The Financial Pyramid will help you reach financial freedom
We’re going to get to the top!

What Are Your Dreams?

I want to know – what do you dream of? What are you working towards, or wish you could work towards? What do you use to motivate you towards your dreams? Let me know in the comments.

Be sure to follow my blog (on the sidebar) for more great posts via e-mail, or follow me on FacebookTwitterInstagram or Pintrist.




11 thoughts on “Getting to Know Your Dreams – A Three Step Process to Discovering Where You Want to Go”

  1. We have a goals tab in our excel charts as well! That’s why we’re investing and what we’re shooting for, so it makes sense to know what our dreams our and how much money we want to pursue them.

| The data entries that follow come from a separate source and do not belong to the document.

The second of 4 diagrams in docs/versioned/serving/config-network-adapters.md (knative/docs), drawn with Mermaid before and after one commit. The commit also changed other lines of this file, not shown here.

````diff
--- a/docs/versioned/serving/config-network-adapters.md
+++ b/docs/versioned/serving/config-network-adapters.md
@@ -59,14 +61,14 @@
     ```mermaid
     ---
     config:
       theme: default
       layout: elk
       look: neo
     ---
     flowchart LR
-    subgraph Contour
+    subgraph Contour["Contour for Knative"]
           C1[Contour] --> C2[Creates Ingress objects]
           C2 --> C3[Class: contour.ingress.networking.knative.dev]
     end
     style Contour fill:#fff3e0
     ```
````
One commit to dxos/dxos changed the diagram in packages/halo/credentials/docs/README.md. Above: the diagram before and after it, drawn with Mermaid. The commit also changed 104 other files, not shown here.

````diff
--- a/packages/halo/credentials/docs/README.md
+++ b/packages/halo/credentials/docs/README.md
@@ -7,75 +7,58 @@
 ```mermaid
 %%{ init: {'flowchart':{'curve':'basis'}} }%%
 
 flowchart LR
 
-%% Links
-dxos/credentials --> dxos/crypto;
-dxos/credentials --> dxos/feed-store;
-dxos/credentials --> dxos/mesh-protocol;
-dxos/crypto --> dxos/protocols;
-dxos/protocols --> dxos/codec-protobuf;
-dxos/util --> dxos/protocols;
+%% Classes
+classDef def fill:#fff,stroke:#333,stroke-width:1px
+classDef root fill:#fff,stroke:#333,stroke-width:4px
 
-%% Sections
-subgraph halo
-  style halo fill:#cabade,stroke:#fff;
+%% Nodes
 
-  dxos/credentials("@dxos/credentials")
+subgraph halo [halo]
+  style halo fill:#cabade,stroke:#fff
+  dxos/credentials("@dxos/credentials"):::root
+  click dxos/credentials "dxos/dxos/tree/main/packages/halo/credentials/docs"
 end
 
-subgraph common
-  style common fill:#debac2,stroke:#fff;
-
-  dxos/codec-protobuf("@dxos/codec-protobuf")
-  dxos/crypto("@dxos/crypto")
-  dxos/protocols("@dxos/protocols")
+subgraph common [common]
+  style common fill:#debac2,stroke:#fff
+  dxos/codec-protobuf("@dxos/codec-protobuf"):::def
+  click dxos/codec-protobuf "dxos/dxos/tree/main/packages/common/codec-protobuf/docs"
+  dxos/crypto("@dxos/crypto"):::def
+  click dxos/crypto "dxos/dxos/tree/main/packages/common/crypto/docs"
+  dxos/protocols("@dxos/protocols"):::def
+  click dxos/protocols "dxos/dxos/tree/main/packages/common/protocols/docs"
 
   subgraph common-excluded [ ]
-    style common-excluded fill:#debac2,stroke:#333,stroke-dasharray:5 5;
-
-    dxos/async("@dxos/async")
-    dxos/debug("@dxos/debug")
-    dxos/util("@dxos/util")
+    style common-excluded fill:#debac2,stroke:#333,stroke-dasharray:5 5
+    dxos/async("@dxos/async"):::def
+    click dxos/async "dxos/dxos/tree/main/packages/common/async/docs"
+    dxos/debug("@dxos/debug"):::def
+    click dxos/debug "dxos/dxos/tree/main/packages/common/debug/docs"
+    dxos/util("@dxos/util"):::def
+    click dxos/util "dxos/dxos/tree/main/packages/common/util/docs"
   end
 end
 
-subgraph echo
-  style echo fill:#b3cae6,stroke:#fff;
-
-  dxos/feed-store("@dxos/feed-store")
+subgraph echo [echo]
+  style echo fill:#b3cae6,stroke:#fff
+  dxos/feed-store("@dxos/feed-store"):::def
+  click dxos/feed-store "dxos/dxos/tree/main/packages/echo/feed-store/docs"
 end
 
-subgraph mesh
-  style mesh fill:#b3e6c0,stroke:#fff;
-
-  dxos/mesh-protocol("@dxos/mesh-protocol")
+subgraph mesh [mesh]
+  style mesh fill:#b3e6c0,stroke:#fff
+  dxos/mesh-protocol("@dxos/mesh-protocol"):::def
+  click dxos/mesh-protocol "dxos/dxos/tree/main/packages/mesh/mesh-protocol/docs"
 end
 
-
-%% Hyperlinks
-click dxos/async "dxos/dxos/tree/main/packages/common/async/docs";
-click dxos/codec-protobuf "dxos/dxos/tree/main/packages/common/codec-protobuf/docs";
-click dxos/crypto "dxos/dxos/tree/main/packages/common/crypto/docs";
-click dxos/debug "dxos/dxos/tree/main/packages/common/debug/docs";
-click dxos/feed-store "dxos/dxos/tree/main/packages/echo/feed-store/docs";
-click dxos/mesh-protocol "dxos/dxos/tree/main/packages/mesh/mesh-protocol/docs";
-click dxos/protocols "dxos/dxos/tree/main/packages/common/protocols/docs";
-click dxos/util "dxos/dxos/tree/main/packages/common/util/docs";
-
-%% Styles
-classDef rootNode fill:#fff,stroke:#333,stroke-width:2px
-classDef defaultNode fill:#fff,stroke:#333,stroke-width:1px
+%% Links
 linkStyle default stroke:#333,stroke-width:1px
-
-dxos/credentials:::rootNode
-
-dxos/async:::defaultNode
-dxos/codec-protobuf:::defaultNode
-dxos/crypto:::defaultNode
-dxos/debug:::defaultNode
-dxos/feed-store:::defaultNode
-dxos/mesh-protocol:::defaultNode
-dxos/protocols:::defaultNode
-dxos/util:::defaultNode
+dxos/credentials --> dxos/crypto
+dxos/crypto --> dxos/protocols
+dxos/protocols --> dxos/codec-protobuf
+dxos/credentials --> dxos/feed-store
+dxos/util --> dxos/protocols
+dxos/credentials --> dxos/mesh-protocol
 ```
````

    Our goals are primarily centered around travel and raising good, well rounded kids. And of course we are hoping to retire early to spend quality time raising them.

  2. It’s good to take a step back and ask yourself what your dreaming about. Money and even financial independence is just a tool. A sub goal to enable your bigger goals. Mine is to ensure my kids never have to live in fear of parental income loss as I did as a kid. Secondary I want to travel the world when I get to the point where I want to retire. It’s that simple and everything I do as sub goals structures around those themes and dreams.

    1. Excellent goals! It’s so nice when you know what you’re aiming for and can structure your choices around that. For years I saved quite a bit but without firm goals to guide me. That wasn’t a bad thing, but if I had a better idea of my goals at the outset I’d probably be farther along than I am now

  3. My wife and I are still trying to get on the same page of long term goals. With a child that’s one and taking care of her special needs sister. We don’t feel as free to pick up and travel the world like we’d love to. Depending on getting her sister settled into an apartment with a live in aide we might begin to explore more of our dreams. But until that happens we’re focusing on the dream of getting her sister living on her own 🙂

    1. Some dreams aren’t about traveling the world or living out of a backpack. I think ensuring the right care for a special needs sibling is a great dream to have. I’m currently keeping an eye on the needs of my in-laws: they’re approaching 80 and although they’re in good health now, I know that can change quickly. Unfortunately they don’t have the best financial habits, but a big part of that is because they’re overly generous. If something happens I want to be ready to help them, whether that means having them live here with us, arranging for help at their home, or some other arrangement (depending on their needs). Best of luck to you with your dream!

Leave a Reply

This site uses Akismet to reduce spam. Learn how your comment data is processed.